## TASK INPUTS
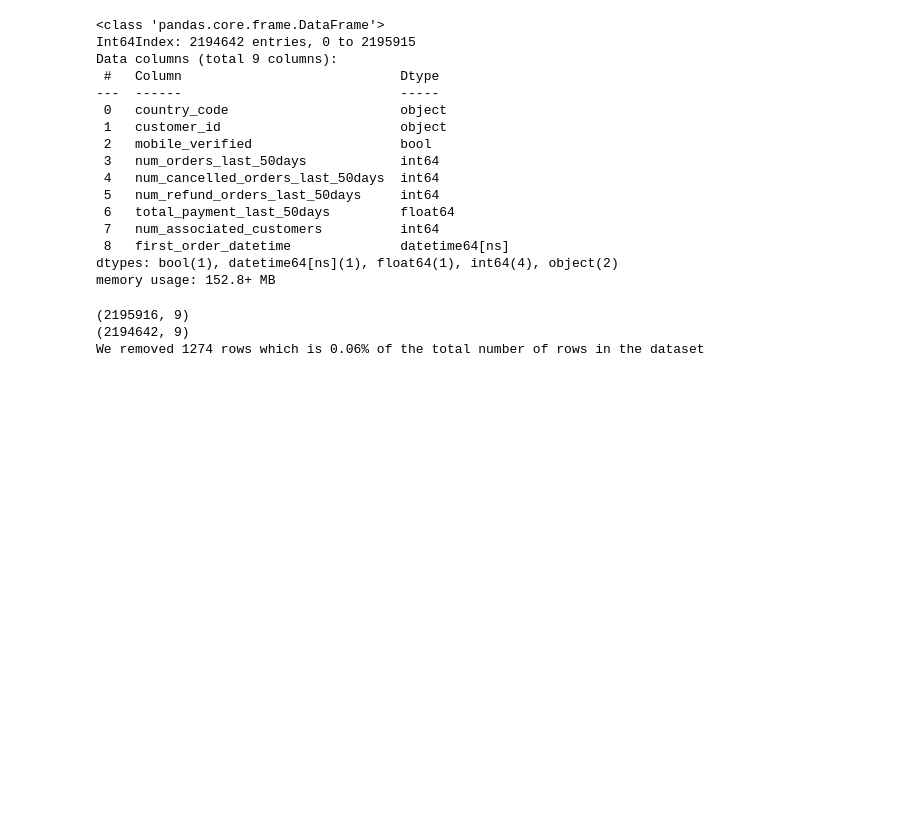
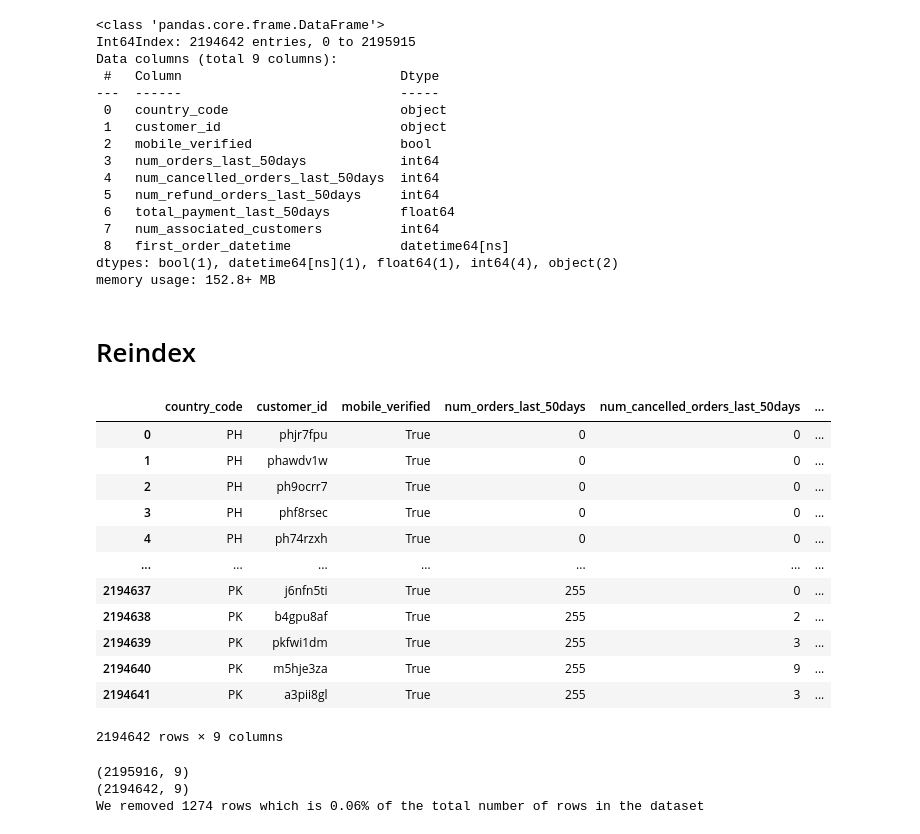
Before and after one commit to shoelesshoe/PAICA1, a Jupyter notebook: py/data_cleansing.ipynb, the cells around one changed output. Cells and saved outputs as stored; diff of their text form; code cells hidden in the pictures; blank space fills up the shorter version.

```diff
--- a/py/data_cleansing.ipynb
+++ b/py/data_cleansing.ipynb
@@ -143,6 +143,25 @@ Data columns (total 9 columns):
  8   first_order_datetime              datetime64[ns]
 dtypes: bool(1), datetime64[ns](1), float64(1), int64(4), object(2)
 memory usage: 152.8+ MB
+# %% [markdown]
+# Reindex
+# %%
+customer = customer.reset_index(drop=True)
+customer
+# %% [output]
+|  | country_code | customer_id | mobile_verified | num_orders_last_50days | num_cancelled_orders_last_50days | ... |
+| 0 | PH | phjr7fpu | True | 0 | 0 | ... |
+| 1 | PH | phawdv1w | True | 0 | 0 | ... |
+| 2 | PH | ph9ocrr7 | True | 0 | 0 | ... |
+| 3 | PH | phf8rsec | True | 0 | 0 | ... |
+| 4 | PH | ph74rzxh | True | 0 | 0 | ... |
+| ... | ... | ... | ... | ... | ... | ... |
+| 2194637 | PK | j6nfn5ti | True | 255 | 0 | ... |
+| 2194638 | PK | b4gpu8af | True | 255 | 2 | ... |
+| 2194639 | PK | pkfwi1dm | True | 255 | 3 | ... |
+| 2194640 | PK | m5hje3za | True | 255 | 9 | ... |
+| 2194641 | PK | a3pii8gl | True | 255 | 3 | ... |
+2194642 rows × 9 columns
 # %%
 ogCustomerLength = len(ogCustomer)
 customerLength = len(customer)
```
Also changed, not shown: parts of 9 cells of this notebook.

## WHAT TO WORK ON
Write out the material above exactly; no pictures.

## REPLY
Before and after one commit to shoelesshoe/PAICA1, a Jupyter notebook: py/data_cleansing.ipynb, the cells around one changed output. Cells and saved outputs as stored; diff of their text form; code cells hidden in the pictures; blank space fills up the shorter version.

```diff
--- a/py/data_cleansing.ipynb
+++ b/py/data_cleansing.ipynb
@@ -143,6 +143,25 @@ Data columns (total 9 columns):
  8   first_order_datetime              datetime64[ns]
 dtypes: bool(1), datetime64[ns](1), float64(1), int64(4), object(2)
 memory usage: 152.8+ MB
+# %% [markdown]
+# Reindex
+# %%
+customer = customer.reset_index(drop=True)
+customer
+# %% [output]
+|  | country_code | customer_id | mobile_verified | num_orders_last_50days | num_cancelled_orders_last_50days | ... |
+| 0 | PH | phjr7fpu | True | 0 | 0 | ... |
+| 1 | PH | phawdv1w | True | 0 | 0 | ... |
+| 2 | PH | ph9ocrr7 | True | 0 | 0 | ... |
+| 3 | PH | phf8rsec | True | 0 | 0 | ... |
+| 4 | PH | ph74rzxh | True | 0 | 0 | ... |
+| ... | ... | ... | ... | ... | ... | ... |
+| 2194637 | PK | j6nfn5ti | True | 255 | 0 | ... |
+| 2194638 | PK | b4gpu8af | True | 255 | 2 | ... |
+| 2194639 | PK | pkfwi1dm | True | 255 | 3 | ... |
+| 2194640 | PK | m5hje3za | True | 255 | 9 | ... |
+| 2194641 | PK | a3pii8gl | True | 255 | 3 | ... |
+2194642 rows × 9 columns
 # %%
 ogCustomerLength = len(ogCustomer)
 customerLength = len(customer)
```
Also changed, not shown: parts of 9 cells of this notebook.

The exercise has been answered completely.